▸ AIM OF THE TASK:
Locate the word "color" in the data below, then copy every line that holds it.

::::

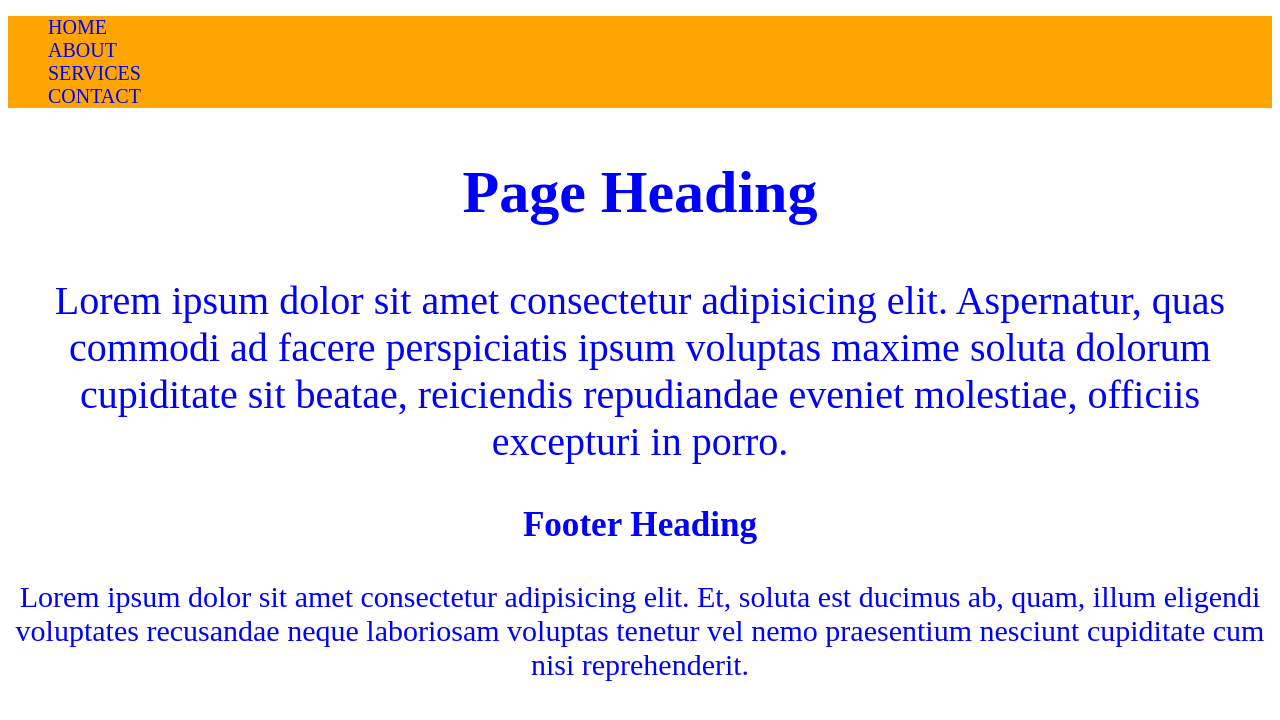
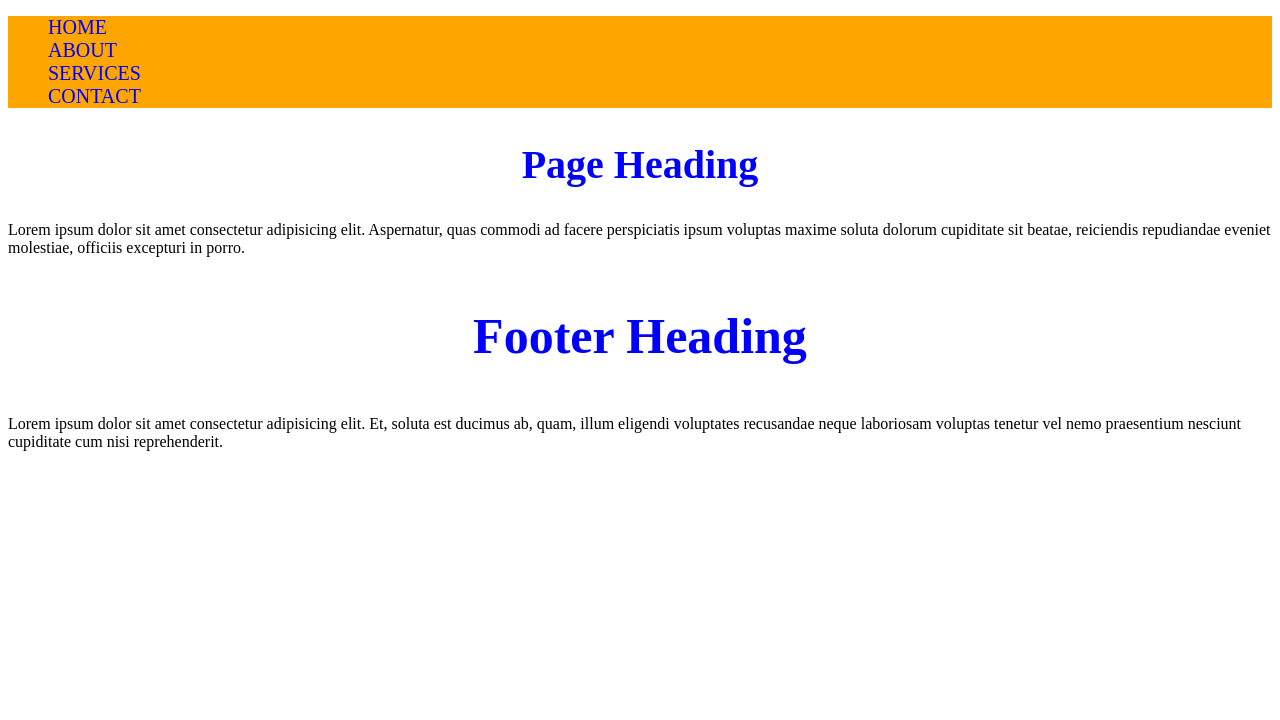
Before and after one commit to shuklaji7058/SASS, a website: page index.html in a window 1280 px wide. Drawn offline with Linux system fonts and the light colour scheme.

Commit message:
first commit

```diff
--- a/scss/main.scss
+++ b/scss/main.scss
@@ -24,14 +24,26 @@ $font-sm: 20px;
   }
 }
 
-.banner {
-  font-size: $font-lg;
+@mixin headingStyles($fontSize: 50px) {
+  font-size: $fontSize;
   color: $color-secondary;
   text-align: center;
 }
 
-.footer {
-  font-size: $font-md;
-  color: $color-secondary;
-  text-align: center;
+@mixin transition($param...) {
+  transition: $param;
 }
+
+.banner h1 {
+  @include headingStyles($font-lg);
+}
+
+.footer h3 {
+  @include headingStyles;
+  @include transition(color 0.5s, background-color 1s);
+
+  &:hover {
+    color: $color-teritary;
+    background-color: $color-primary;
+  }
+}
```
Also changed, not shown: css/main.css.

::::

▸ RESPONSE AREA:
   color: $color-secondary;
-  color: $color-secondary;
+  @include transition(color 0.5s, background-color 1s);
+    color: $color-teritary;
+    background-color: $color-primary;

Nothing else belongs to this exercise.